“Do it again,” said Tim.

“Oh, don’t worry,” said Bucklew. “I’ll need to. Still gotta pick up my cargo.”

Sam rubbed at her eyes, trying to ease a fluttering sensation behind them. Her nails were different. Longer, and painted black. She always thought she hated painting her nails.


Bucklew did his traveling trick a few more times. More than three, not more than seven. His nose bled more each time, until finally he just stuffed the rag into his right nostril and left it hanging there.

Somewhere in the middle, there was something else in the car with them. Something in the trunk, something bright and heavy. Tim turned, fiddling with the seat release behind Bucklew.

“Don’t open that, kiddo,” said Bucklew. “Not gonna tell you twice.”

Tim’s hand fell away from the seam between the backseat and the trunk. Something moved behind the seat, and yellow light bled between the seam. Tim winced in the dark car, and threw his arm over it to block the light.

Sam changed, and her brother changed. They shuffled through permutations, through different takes on Sam and Tim. Now Tim was older, now Sam had short, spiky blond hair. Now she wore Tim’s prized leather jacket, because he’d lost it to her in a drinking game.

By the time they passed mile marker 12, her stomach ached bad enough that she wasn’t sure she’d be able to make it to the show.

“Can you stop?” she asked, and didn’t recognize her own voice. It was higher pitched, nasal, unfamiliar.

“That was the last time,” he said. “Already got my cargo, just need to get you to your show now.”

Another thump came from the trunk, and Sam turned around once to say something to Tim, only to find the backseat empty.

“Where’s my brother?” she asked. That strange doubling sensation was back. Memories of an annoying younger brother, trying too hard to fit in with her friends, too concerned about looking the part of a punk rocker to really pay attention to the music overlaid with memories of a solitary childhood, growing up the only child of a single mother.

“Brother?” said Bucklew. He sucked on his cigar, blowing blue smoke out the side of his mouth and into the night air. His Buick idled outside of Bogarts. “I didn’t pick up any brother, kiddo. Just you.”

He reached across the seat and opened the door.

“Here you go,” he said. “Enjoy your Bloats.”

Sam closed her eyes as a crawling sensation behind her forehead spread toward the back of her head. She blinked her eyes rapidly, seeing her brother at Christmas, fighting with her mother, shopping for vinyl with her at a shop downtown, and then gone. She stepped out of the car onto the sidewalk outside of the bar, and shut the door behind her.

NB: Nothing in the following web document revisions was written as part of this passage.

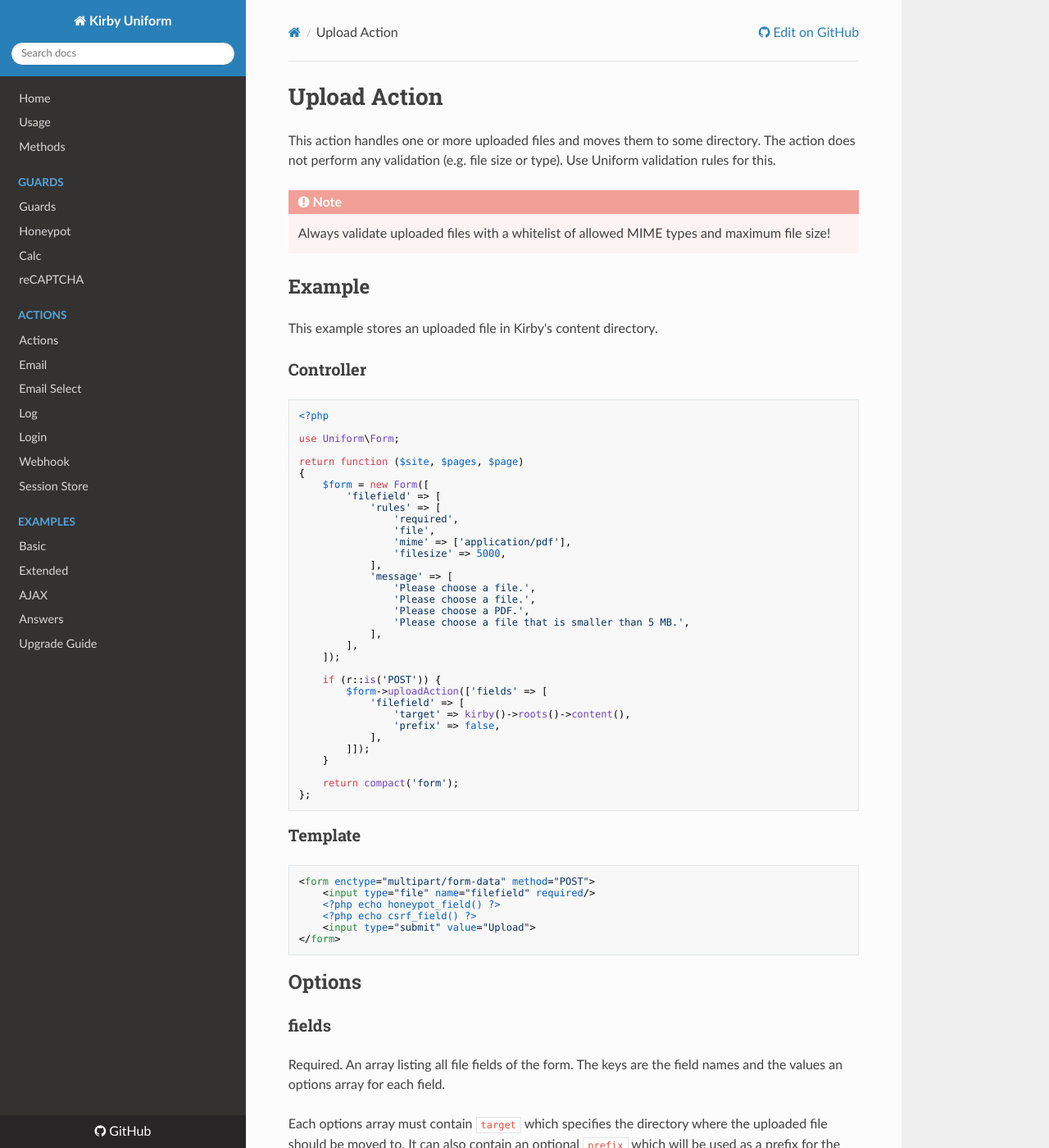
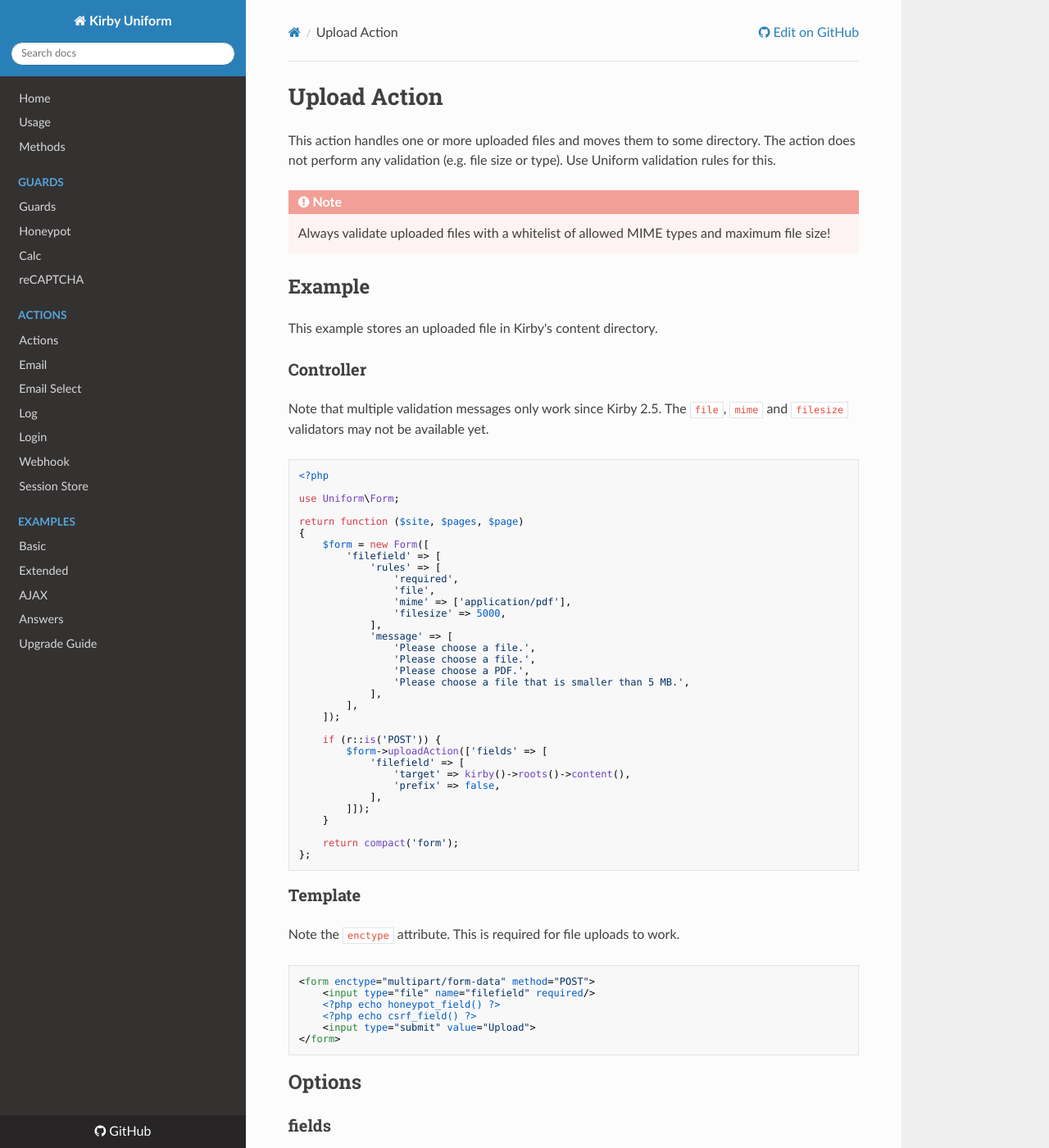
Before and after one commit to mzur/kirby-uniform, an MkDocs documentation site: the page built from docs/actions/upload.md, in a window 1280 px wide and 1400 px high. Shown: the whole window at 82% size. Built offline with MkDocs 1.6.1, drawn with Linux system fonts in a browser that asks for light colours; nearby versions of some CDN libraries; old or Windows-style settings are respelled for this version of MkDocs.

Commit message:
Finish upload action docs

````diff
--- a/docs/actions/upload.md
+++ b/docs/actions/upload.md
@@ -10,6 +10,8 @@ This action handles one or more uploaded files and moves them to some directory.
 This example stores an uploaded file in Kirby's content directory.
 
 ### Controller
+
+Note that multiple validation messages only work since Kirby 2.5. The `file`, `mime` and `filesize` validators may not be available yet.
 
 ```php
 <?php
@@ -50,6 +52,8 @@ return function ($site, $pages, $page)
 
 ### Template
 
+Note the `enctype` attribute. This is required for file uploads to work.
+
 ```html+php
 <form enctype="multipart/form-data" method="POST">
     <input type="file" name="filefield" required/>
````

“Thanks for the ride, Mr. Bucklew,” she said. Sam rubbed her forehead with the palm of her hand, not quite sure why her head hurt so bad.

“Any time, kiddo,” he said. “You remember my card, if you ever need something delivered.”

“Multidimensional, right?”

“You got that right,” he said, and laughed that loud, braying honk. Bucklew shifted into gear and sped off, his old car full of yellow light and belching smoke all over the kids gathering outside, eager for the show to begin.